PROBLEM REQUIREMENTS: Find every line below with the word "GameSettings" in it, and copy each one.

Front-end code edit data
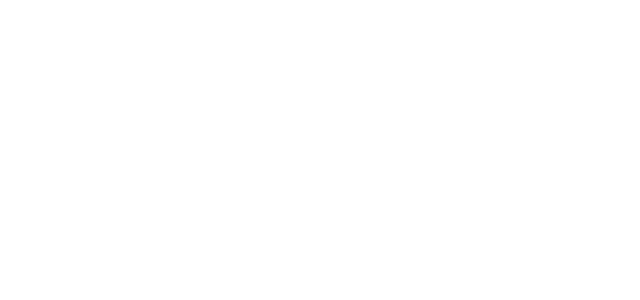
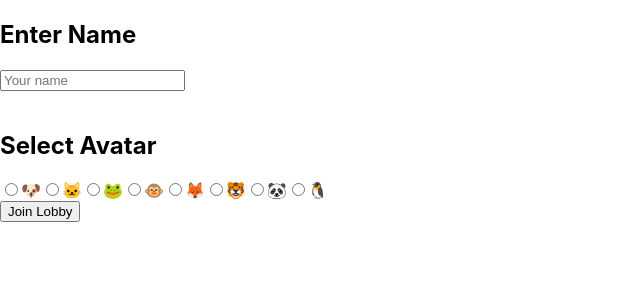
Before and after one commit to hyrumjackson/perception, a React (Create React App) app: page /info in a window 1280 px wide. Before the commit this address had no page. Shown: the top 300 px of the page, without its empty margins (0-640 px from the left). Built offline with nearby package versions, Linux system fonts and the light colour scheme; the HTML template or start-up script is replaced by a standard one.

Commit message:
Added player info

```diff
--- a/src/App.tsx
+++ b/src/App.tsx
@@ -6,6 +6,7 @@
 import GameSettings from './pages/GameSettings';
 import HowToPlay from './pages/HowToPlay';
 import EnterCode from './pages/EnterCode';
+import PlayerInfo from './pages/PlayerInfo';
 
 function App() {
   return (
@@ -15,6 +16,7 @@
         <Route path="/play" element={<PlayScreen />} />
         <Route path="/code" element={<EnterCode />} />
         <Route path="/host" element={<HostInfo />} />
+        <Route path="/info" element={<PlayerInfo />} />
         <Route path="/host-lobby" element={<HostLobby />} />
         <Route path="/game-settings" element={<GameSettings />} />
         <Route path="/how-to-play" element={<HowToPlay />} />
--- /dev/null
+++ b/src/pages/PlayerInfo.tsx
@@ -0,0 +1,52 @@
+import { useNavigate } from 'react-router-dom';
+
+const PlayerInfo = () => {
+    const navigate = useNavigate();
+
+    return (
+        <div className="page">
+            <h2>Enter Name</h2>
+            <input type="text" placeholder="Your name" />
+            <br />
+            <br />
+            <h2>Select Avatar</h2>
+            <div>
+                <label>
+                    <input type="radio" name="avatar" value="avatar1" />
+                    🐶
+                </label>
+                <label>
+                    <input type="radio" name="avatar" value="avatar2" />
+                    🐱
+                </label>
+                <label>
+                    <input type="radio" name="avatar" value="avatar3" />
+                    🐸
+                </label>
+                <label>
+                    <input type="radio" name="avatar" value="avatar4" />
+                    🐵
+                </label>
+                <label>
+                    <input type="radio" name="avatar" value="avatar5" />
+                    🦊
+                </label>
+                <label>
+                    <input type="radio" name="avatar" value="avatar6" />
+                    🐯
+                </label>
+                <label>
+                    <input type="radio" name="avatar" value="avatar7" />
+                    🐼
+                </label>
+                <label>
+                    <input type="radio" name="avatar" value="avatar8" />
+                    🐧
+                </label>
+            </div>
+            <button onClick={() => navigate('/lobby')}>Join Lobby</button>
+        </div>
+    );
+};
+
+export default PlayerInfo;
```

TASK SOLUTION:
 import GameSettings from './pages/GameSettings';
         <Route path="/game-settings" element={<GameSettings />} />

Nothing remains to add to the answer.